*** Opening SUPPLIED MATERIAL ***

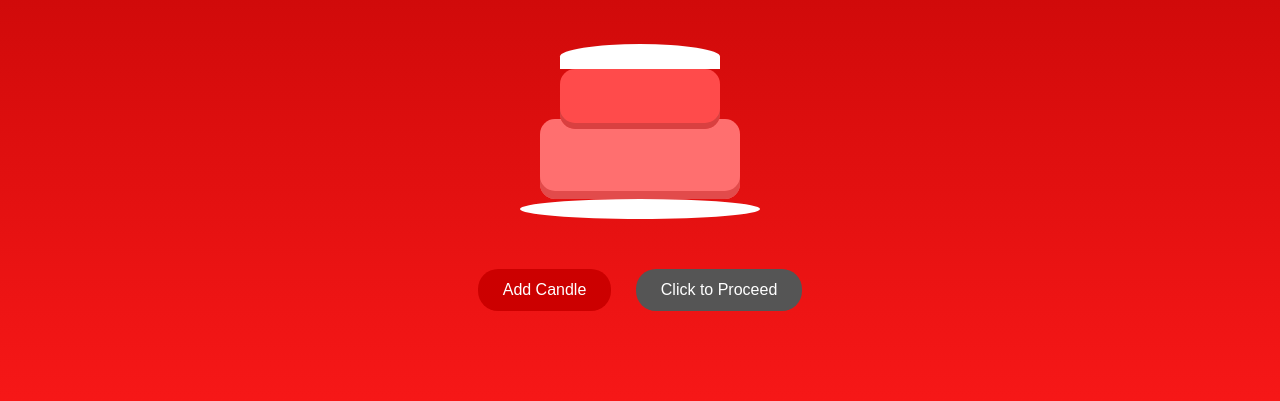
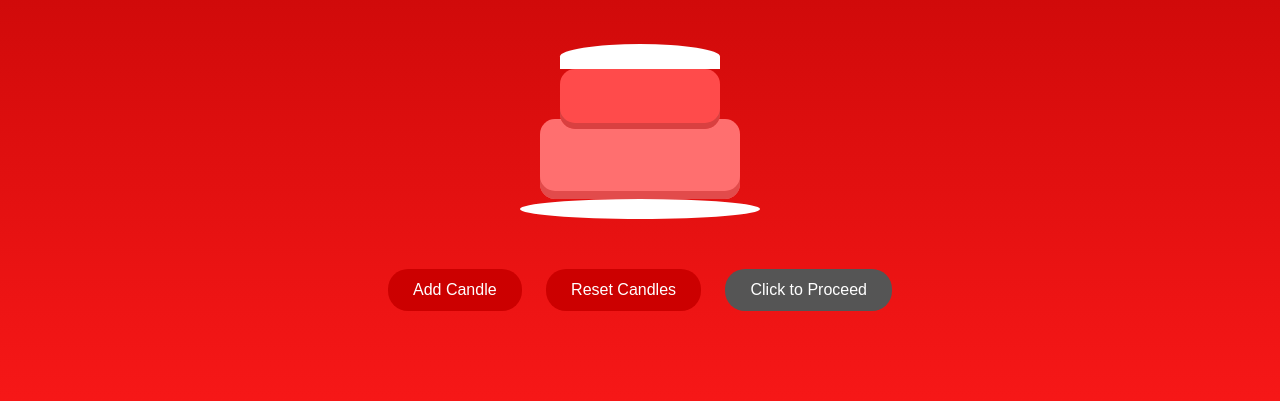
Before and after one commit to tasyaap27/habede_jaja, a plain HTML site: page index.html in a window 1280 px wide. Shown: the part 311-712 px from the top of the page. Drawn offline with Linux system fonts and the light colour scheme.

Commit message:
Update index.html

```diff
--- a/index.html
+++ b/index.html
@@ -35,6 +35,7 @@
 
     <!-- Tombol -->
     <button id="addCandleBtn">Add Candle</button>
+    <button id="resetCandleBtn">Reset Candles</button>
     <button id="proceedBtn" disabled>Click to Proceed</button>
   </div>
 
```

*** Closing SUPPLIED MATERIAL ***

__TASK GOAL__
Exclude the pictures, then write out every record exactly as it stands.

__RESULT FOR THIS EXERCISE__
Before and after one commit to tasyaap27/habede_jaja, a plain HTML site: page index.html in a window 1280 px wide. Shown: the part 311-712 px from the top of the page. Drawn offline with Linux system fonts and the light colour scheme.

Commit message:
Update index.html

```diff
--- a/index.html
+++ b/index.html
@@ -35,6 +35,7 @@
 
     <!-- Tombol -->
     <button id="addCandleBtn">Add Candle</button>
+    <button id="resetCandleBtn">Reset Candles</button>
     <button id="proceedBtn" disabled>Click to Proceed</button>
   </div>
 
```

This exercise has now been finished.